> [Task item]:
The word to look for is "other". Report every line of the entries below that has it.

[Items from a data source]

BEGIN

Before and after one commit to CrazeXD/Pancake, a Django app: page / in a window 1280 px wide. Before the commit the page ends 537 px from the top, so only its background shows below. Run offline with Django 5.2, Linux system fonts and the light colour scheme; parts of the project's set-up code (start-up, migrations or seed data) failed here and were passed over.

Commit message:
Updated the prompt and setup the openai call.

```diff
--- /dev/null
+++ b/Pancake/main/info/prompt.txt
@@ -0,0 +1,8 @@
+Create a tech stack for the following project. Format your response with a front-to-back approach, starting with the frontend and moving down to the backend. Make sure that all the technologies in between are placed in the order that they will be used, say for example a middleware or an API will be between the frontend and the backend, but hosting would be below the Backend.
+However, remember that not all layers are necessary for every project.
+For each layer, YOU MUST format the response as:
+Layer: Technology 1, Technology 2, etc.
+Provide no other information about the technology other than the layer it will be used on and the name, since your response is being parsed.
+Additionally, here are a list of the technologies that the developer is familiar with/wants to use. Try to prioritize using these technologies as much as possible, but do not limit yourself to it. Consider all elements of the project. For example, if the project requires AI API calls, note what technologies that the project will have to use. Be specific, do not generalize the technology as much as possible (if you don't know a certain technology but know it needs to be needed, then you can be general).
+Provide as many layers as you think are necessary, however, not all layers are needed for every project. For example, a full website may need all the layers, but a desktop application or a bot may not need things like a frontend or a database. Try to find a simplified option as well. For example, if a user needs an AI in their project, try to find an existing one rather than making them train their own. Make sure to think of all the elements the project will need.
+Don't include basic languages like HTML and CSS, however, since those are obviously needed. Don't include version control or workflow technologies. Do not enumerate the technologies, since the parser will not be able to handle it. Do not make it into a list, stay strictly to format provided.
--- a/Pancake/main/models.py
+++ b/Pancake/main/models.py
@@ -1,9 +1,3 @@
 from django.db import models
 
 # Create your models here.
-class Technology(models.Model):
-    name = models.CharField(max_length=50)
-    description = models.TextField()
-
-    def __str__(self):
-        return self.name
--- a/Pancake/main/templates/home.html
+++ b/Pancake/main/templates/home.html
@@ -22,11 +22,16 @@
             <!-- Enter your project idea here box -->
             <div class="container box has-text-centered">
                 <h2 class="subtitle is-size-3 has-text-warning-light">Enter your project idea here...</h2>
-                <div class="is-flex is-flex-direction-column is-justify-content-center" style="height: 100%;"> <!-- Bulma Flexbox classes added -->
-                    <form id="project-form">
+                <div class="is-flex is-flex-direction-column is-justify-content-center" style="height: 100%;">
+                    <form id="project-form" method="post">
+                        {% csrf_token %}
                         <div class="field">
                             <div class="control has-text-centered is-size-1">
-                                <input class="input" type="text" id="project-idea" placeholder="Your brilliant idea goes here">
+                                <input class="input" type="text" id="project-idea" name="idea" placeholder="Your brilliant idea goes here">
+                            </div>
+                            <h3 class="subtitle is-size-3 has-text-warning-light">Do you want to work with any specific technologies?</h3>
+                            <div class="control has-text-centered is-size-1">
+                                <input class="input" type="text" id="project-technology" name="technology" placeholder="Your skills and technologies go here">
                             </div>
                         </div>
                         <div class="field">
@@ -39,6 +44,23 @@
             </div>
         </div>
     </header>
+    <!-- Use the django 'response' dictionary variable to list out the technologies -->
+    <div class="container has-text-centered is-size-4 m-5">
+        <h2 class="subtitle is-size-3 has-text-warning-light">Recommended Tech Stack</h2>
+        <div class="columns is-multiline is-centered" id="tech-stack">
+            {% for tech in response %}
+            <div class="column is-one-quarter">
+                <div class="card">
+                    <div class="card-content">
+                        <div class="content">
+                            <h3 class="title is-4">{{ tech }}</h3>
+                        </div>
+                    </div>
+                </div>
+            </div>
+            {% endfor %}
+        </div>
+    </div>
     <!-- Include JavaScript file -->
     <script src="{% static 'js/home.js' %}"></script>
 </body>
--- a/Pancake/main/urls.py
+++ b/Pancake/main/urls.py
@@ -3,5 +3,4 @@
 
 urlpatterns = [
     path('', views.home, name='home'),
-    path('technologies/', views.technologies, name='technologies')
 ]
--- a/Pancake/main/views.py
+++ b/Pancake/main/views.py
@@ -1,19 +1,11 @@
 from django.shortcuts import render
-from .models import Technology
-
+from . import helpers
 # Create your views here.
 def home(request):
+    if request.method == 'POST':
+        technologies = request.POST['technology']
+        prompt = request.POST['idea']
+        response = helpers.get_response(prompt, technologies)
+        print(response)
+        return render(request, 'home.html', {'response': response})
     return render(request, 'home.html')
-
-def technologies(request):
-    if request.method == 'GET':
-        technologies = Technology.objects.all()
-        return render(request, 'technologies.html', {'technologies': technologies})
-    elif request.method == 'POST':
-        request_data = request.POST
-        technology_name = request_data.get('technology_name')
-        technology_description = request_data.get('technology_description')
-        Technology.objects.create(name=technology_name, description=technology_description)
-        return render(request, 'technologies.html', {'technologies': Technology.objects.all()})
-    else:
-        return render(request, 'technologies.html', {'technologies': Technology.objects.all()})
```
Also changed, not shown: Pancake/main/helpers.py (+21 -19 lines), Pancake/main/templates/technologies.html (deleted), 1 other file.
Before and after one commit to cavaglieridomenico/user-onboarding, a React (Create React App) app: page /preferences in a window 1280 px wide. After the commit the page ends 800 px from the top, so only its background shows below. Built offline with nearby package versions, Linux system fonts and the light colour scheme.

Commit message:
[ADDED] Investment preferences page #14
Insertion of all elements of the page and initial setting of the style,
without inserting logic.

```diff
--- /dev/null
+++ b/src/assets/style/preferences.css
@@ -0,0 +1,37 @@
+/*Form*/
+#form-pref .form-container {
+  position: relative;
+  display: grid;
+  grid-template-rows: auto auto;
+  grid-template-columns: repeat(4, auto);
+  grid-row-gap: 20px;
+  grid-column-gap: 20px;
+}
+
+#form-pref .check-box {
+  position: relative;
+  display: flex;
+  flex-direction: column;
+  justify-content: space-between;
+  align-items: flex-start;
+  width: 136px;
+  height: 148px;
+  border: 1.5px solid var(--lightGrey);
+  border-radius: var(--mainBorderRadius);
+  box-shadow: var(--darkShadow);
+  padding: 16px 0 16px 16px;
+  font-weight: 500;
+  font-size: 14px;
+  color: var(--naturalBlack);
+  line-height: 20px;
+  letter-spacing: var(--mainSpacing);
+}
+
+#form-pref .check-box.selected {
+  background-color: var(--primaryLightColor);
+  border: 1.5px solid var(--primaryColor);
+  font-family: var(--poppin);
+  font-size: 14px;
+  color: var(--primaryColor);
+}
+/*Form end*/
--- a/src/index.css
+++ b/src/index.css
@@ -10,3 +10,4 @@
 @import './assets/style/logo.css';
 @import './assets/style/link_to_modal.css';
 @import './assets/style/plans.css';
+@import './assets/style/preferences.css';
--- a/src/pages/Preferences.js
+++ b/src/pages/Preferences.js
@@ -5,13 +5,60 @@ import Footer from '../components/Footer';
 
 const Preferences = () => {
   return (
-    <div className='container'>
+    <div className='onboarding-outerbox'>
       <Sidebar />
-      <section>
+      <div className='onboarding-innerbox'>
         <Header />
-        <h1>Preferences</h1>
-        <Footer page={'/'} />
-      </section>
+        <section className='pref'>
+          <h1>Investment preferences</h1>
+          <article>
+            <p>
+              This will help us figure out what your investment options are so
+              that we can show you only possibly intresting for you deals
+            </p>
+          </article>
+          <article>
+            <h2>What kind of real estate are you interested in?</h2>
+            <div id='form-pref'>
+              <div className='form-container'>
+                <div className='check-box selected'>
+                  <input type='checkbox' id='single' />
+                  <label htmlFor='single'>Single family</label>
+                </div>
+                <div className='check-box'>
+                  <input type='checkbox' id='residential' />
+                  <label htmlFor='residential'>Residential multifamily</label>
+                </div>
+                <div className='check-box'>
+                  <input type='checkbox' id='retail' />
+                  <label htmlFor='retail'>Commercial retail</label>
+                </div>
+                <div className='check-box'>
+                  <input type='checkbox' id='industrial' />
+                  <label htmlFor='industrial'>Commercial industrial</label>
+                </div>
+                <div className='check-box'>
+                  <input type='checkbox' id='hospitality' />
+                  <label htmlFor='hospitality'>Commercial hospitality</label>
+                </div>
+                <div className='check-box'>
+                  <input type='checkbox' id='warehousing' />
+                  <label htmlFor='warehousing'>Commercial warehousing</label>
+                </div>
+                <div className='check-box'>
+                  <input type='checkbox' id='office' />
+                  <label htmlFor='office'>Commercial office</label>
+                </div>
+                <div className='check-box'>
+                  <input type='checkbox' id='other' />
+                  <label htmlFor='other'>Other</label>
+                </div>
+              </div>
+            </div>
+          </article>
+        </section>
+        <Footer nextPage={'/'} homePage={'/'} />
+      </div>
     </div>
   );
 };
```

END

> [Answer space]:
+Provide no other information about the technology other than the layer it will be used on and the name, since your response is being parsed.
Also changed, not shown: Pancake/main/helpers.py (+21 -19 lines), Pancake/main/templates/technologies.html (deleted), 1 other file.
+                  <input type='checkbox' id='other' />
+                  <label htmlFor='other'>Other</label>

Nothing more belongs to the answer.